[Version difference data]
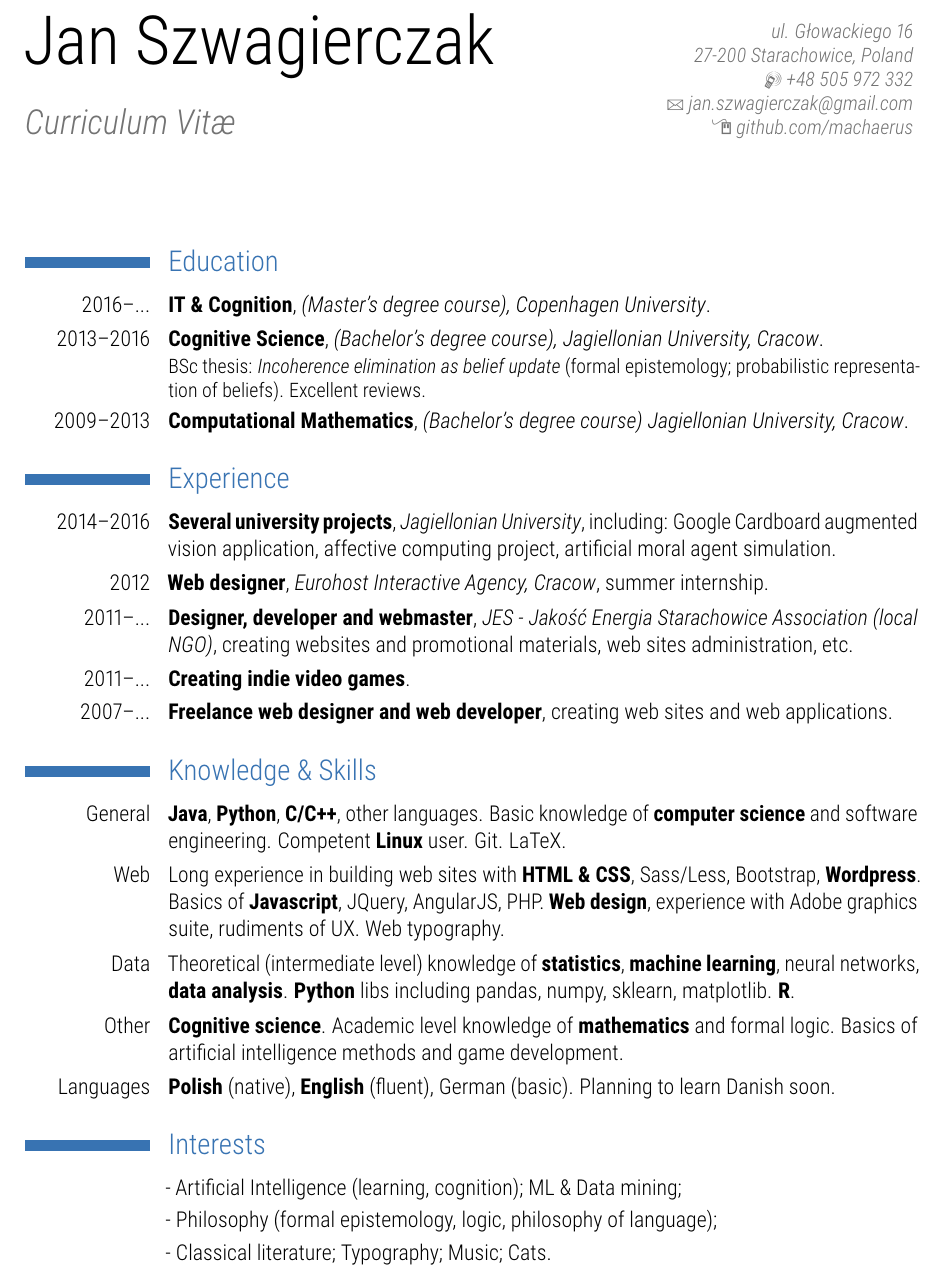
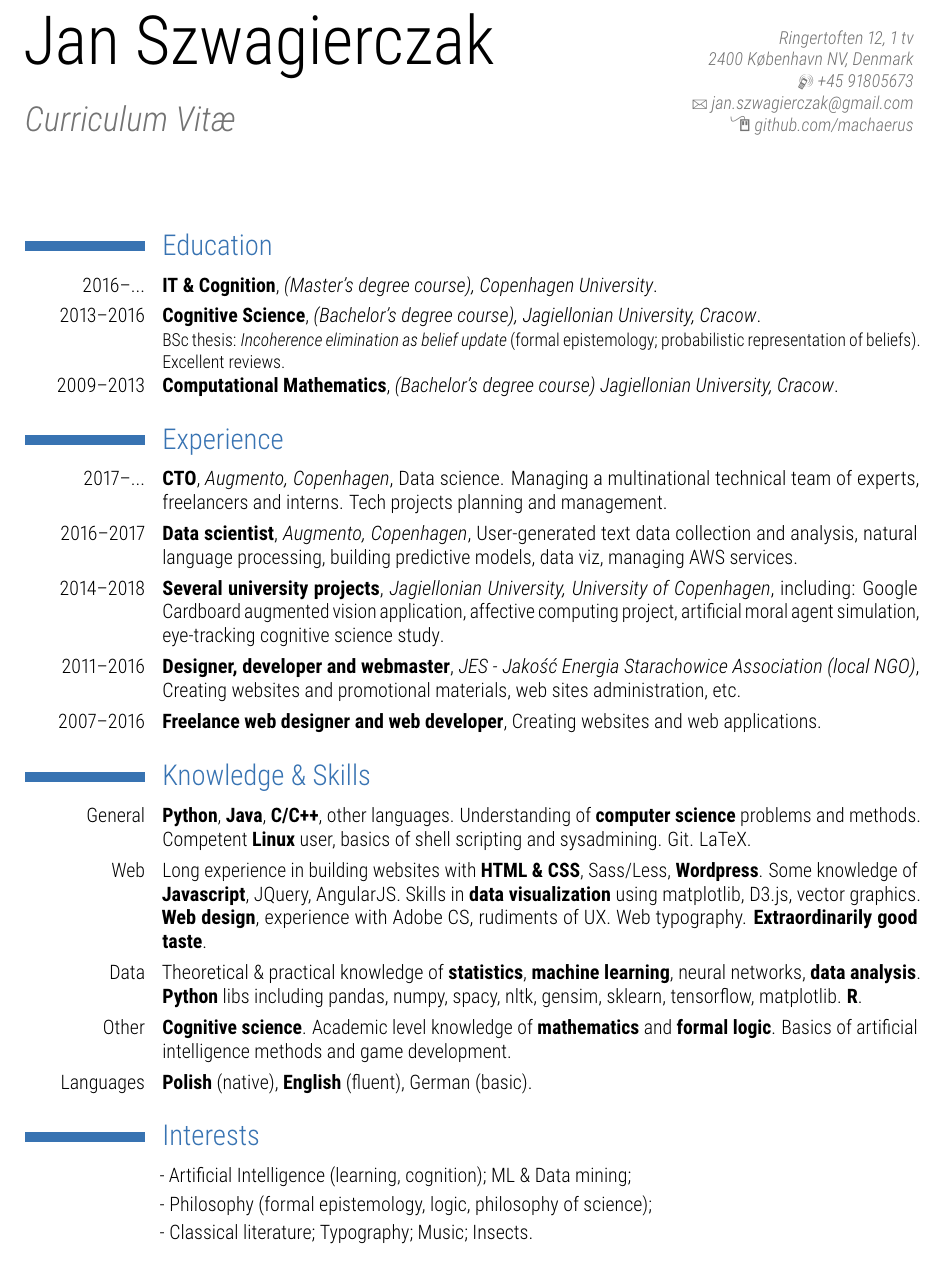
Before and after one commit to machaerus/CV, a LaTeX CV (main.tex): part of the page, cut at the place of the change. Compiled offline with pdfLaTeX.

Commit message:
updated CV yeah

```diff
--- a/main.tex
+++ b/main.tex
@@ -23,12 +23,14 @@
 %	PACKAGES AND OTHER DOCUMENT CONFIGURATIONS
 %------------------------------------------------------------------------
 
-\documentclass[11pt,a4paper,sans]{moderncv} % Font sizes: 10, 11, or 12; paper sizes: a4paper, letterpaper, a5paper, legalpaper, executivepaper or landscape; font families: sans or roman
+\documentclass[10pt,a4paper,sans]{moderncv} % Font sizes: 10, 11, or 12; paper sizes: a4paper, letterpaper, a5paper, legalpaper, executivepaper or landscape; font families: sans or roman
 
 % \usepackage[polish]{babel}
 \usepackage[T1]{fontenc}
 \usepackage[utf8]{inputenc}
 \usepackage[sfdefault,light,condensed]{roboto}
+% \usepackage[default]{sourcesanspro}
+% \usepackage[default,osfigures,scale=0.95]{opensans}
 
 
 \moderncvstyle{classic} % CV theme - options include: 'casual' (default), 'classic', 'oldstyle' and 'banking'
@@ -47,12 +49,14 @@
 
 % All information in this block is optional, comment out any lines you don't need
 \title{Curriculum Vit\ae}
-\address{ul. Głowackiego 16}{27-200 Starachowice, Poland}
-\mobile{+48 505 972 332}
+\address{Ringertoften 12, 1 tv}{2400 København NV, Denmark}
+\mobile{+45 91805673}
 %\phone{(000) 111 1112}
 %\fax{(000) 111 1113}
 \email{jan.szwagierczak@gmail.com}
-\homepage{github.com/machaerus}{github.com/machaerus} % The first argument is the url for the clickable link, the second argument is the url displayed in the template - this allows special characters to be displayed such as the tilde in this example
+\homepage{github.com/machaerus}{github.com/machaerus}
+% \homepage{linkedin.com/jan.szwagierczak}{linkedin.com/jan.szwagierczak}
+ % The first argument is the url for the clickable link, the second argument is the url displayed in the template - this allows special characters to be displayed such as the tilde in this example
 %\extrainfo{additional information}
 % \photo[50pt][0.3pt]{jan} % The first bracket is the picture height, the second is the thickness of the frame around the picture (0pt for no frame)
 %\quote{"A witty and playful quotation" - John Smith}
@@ -87,15 +91,19 @@
 
 \section{Experience}
 
-\cventry{2014--2016}{Several university projects}{Jagiellonian University}{including: Google Cardboard augmented vision application, affective computing project, artificial moral agent simulation}{}{}
+\cventry{2017--...}{CTO}{Augmento, Copenhagen}{Data science. Managing a multinational technical team of experts, freelancers and interns. Tech projects planning and management}{}{}
 
-\cventry{2012}{Web designer}{Eurohost Interactive Agency, Cracow}{summer internship}{}{}
+\cventry{2016--2017}{Data scientist}{Augmento, Copenhagen}{User-generated text data collection and analysis, natural language processing, building predictive models, data viz, managing AWS services}{}{}
 
-\cventry{2011--...}{Designer, developer and webmaster}{JES - Jakość Energia Starachowice Association (local NGO)}{creating websites and promotional materials, web sites administration, etc}{}{}
+\cventry{2014--2018}{Several university projects}{Jagiellonian University, University of Copenhagen}{including: Google Cardboard augmented vision application, affective computing project, artificial moral agent simulation, eye-tracking cognitive science study}{}{}
 
-\cventry{2011--...}{Creating indie video games}{}{}{}{}
+% \cventry{2012}{Web designer}{Eurohost Interactive Agency, Cracow}{summer internship}{}{}
 
-\cventry{2007--...}{Freelance web designer and web developer}{}{creating web sites and web applications}{}{}
+\cventry{2011--2016}{Designer, developer and webmaster}{JES - Jakość Energia Starachowice Association (local NGO)}{Creating websites and promotional materials, web sites administration, etc}{}{}
+
+% \cventry{2011--...}{Creating indie video games}{}{}{}{}
+
+\cventry{2007--2016}{Freelance web designer and web developer}{}{Creating websites and web applications}{}{}
 
 %------------------------------------------------------------------------
 %	Achievements SECTION
@@ -103,15 +111,15 @@
 
 \section{Knowledge \& Skills}
 
-\cvitem{General}{\textbf{Java}, \textbf{Python}, \textbf{C/C++}, other languages. Basic knowledge of \textbf{computer science} and software engineering. Competent \textbf{Linux} user. Git. LaTeX.}
+\cvitem{General}{\textbf{Python}, \textbf{Java}, \textbf{C/C++}, other languages. Understanding of \textbf{computer science} problems and methods. Competent \textbf{Linux} user, basics of shell scripting and sysadmining. Git. LaTeX.}
 
-\cvitem{Web}{Long experience in building web sites with \textbf{HTML \& CSS}, Sass/Less, Bootstrap, \textbf{Wordpress}. Basics of \textbf{Javascript}, JQuery, AngularJS, PHP. \textbf{Web design}, experience with Adobe graphics suite, rudiments of UX. Web typography.}
+\cvitem{Web}{Long experience in building websites with \textbf{HTML \& CSS}, Sass/Less, \textbf{Wordpress}. Some knowledge of \textbf{Javascript}, JQuery, AngularJS. Skills in \textbf{data visualization} using matplotlib, D3.js, vector graphics. \textbf{Web design}, experience with Adobe CS, rudiments of UX. Web typography. \textbf{Extraordinarily good taste}.}
 
-\cvitem{Data}{Theoretical (intermediate level) knowledge of \textbf{statistics}, \textbf{machine learning}, neural networks, \textbf{data analysis}. \textbf{Python} libs including pandas, numpy, sklearn, matplotlib. \textbf{R}.}
+\cvitem{Data}{Theoretical \& practical knowledge of \textbf{statistics}, \textbf{machine learning}, neural networks, \textbf{data analysis}. \textbf{Python} libs including pandas, numpy, spacy, nltk, gensim, sklearn, tensorflow, matplotlib. \textbf{R}.}
 
-\cvitem{Other}{\textbf{Cognitive science}. Academic level knowledge of \textbf{mathematics} and formal logic. Basics of artificial intelligence methods and game development.}
+\cvitem{Other}{\textbf{Cognitive science}. Academic level knowledge of \textbf{mathematics} and \textbf{formal logic}. Basics of artificial intelligence methods and game development.}
 
-\cvitem{Languages}{\textbf{Polish} (native), \textbf{English} (fluent), German (basic). Planning to learn Danish soon.}
+\cvitem{Languages}{\textbf{Polish} (native), \textbf{English} (fluent), German (basic).}
 
 %------------------------------------------------------------------------
 %	INTERESTS SECTION
@@ -122,9 +130,10 @@
 \renewcommand{\listitemsymbol}{-~} % Changes the symbol used for lists
 
 \cvlistitem{Artificial Intelligence (learning, cognition); ML \& Data mining;}
-\cvlistitem{Philosophy (formal epistemology, logic, philosophy of language);}
-\cvlistitem{Classical literature; Typography; Music; Cats.}
+\cvlistitem{Philosophy (formal epistemology, logic, philosophy of science);}
+\cvlistitem{Classical literature; Typography; Music; Insects.}
 
 %------------------------------------------------------------------------
 
 \end{document}
+-><-
```
Also changed, not shown: main.pdf, 4 other files.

**What you are asked to do:** Go through the records above, find each line with the string "cvlistitem", and copy it.

**Solution for this problem:**
 \cvlistitem{Artificial Intelligence (learning, cognition); ML \& Data mining;}
-\cvlistitem{Philosophy (formal epistemology, logic, philosophy of language);}
-\cvlistitem{Classical literature; Typography; Music; Cats.}
+\cvlistitem{Philosophy (formal epistemology, logic, philosophy of science);}
+\cvlistitem{Classical literature; Typography; Music; Insects.}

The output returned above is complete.